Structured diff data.
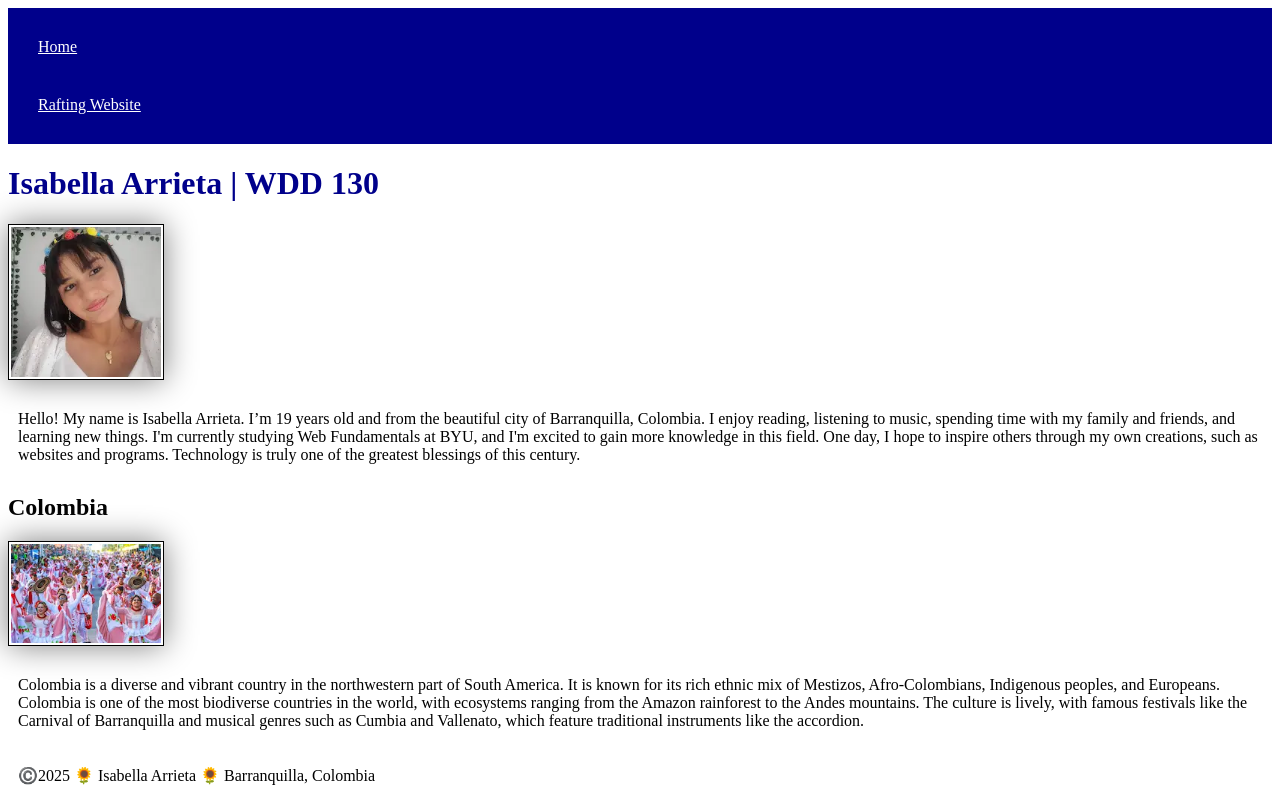
Repository: isaAJ05/wdd130
Page: index.html
An editor plug-in stored every save of this project. The page is shown before and after the next save, followed by the edit.
The browser window is 1280 px wide. The pictures show the whole page.

Above is the page before, as saved 2025-05-15 12:40:33.

After the next save:
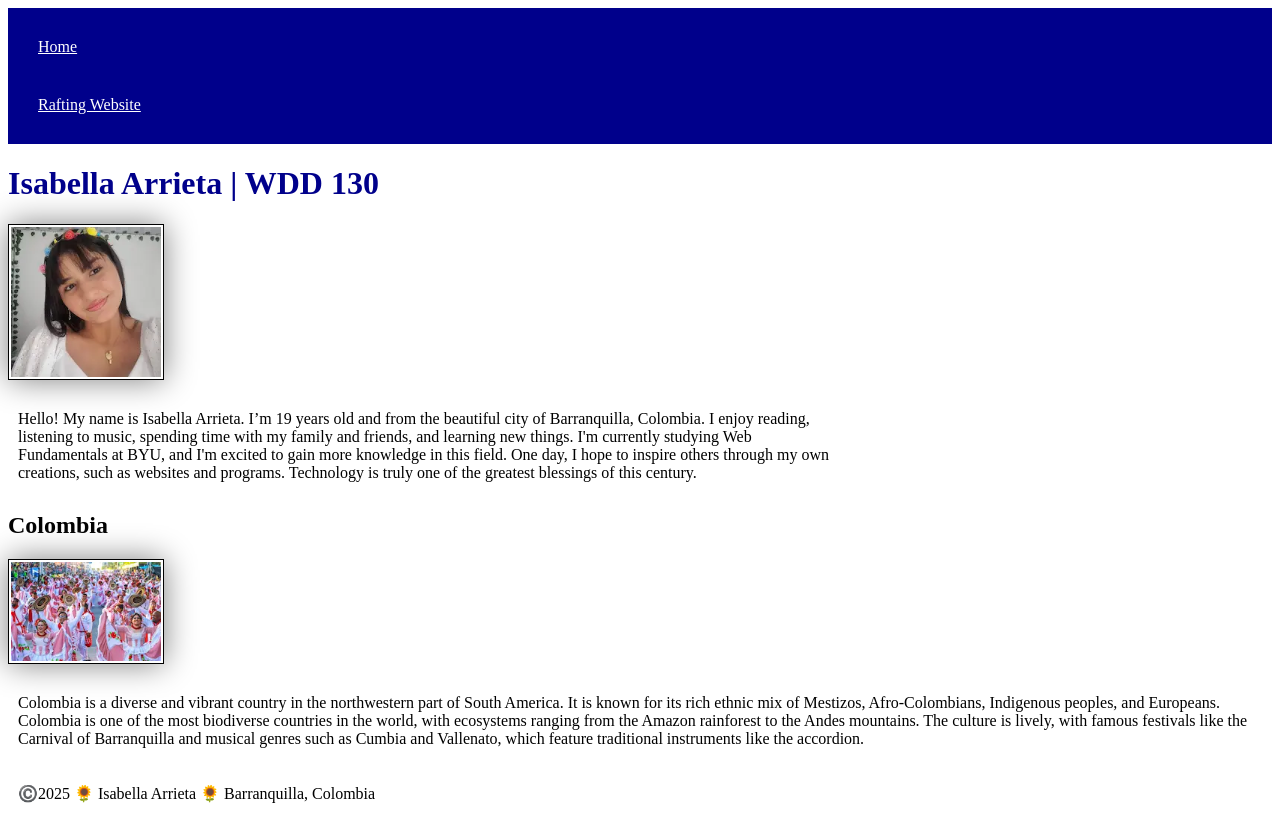
Saved 4 s later.
--- a/styles/styles.css
+++ b/styles/styles.css
@@ -26,5 +26,5 @@ p {
 }
 
 main{
-    max-width: ;
+    max-width: 840px;
 }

What the task requires. What is needed is an exact copy of all the data, with no images in it.

Expected answer.
Repository: isaAJ05/wdd130
Page: index.html
An editor plug-in stored every save of this project. The page is shown before and after the next save, followed by the edit.
The browser window is 1280 px wide. The pictures show the whole page.

Above is the page before, as saved 2025-05-15 12:40:33.

After the next save:
Saved 4 s later.
--- a/styles/styles.css
+++ b/styles/styles.css
@@ -26,5 +26,5 @@ p {
 }
 
 main{
-    max-width: ;
+    max-width: 840px;
 }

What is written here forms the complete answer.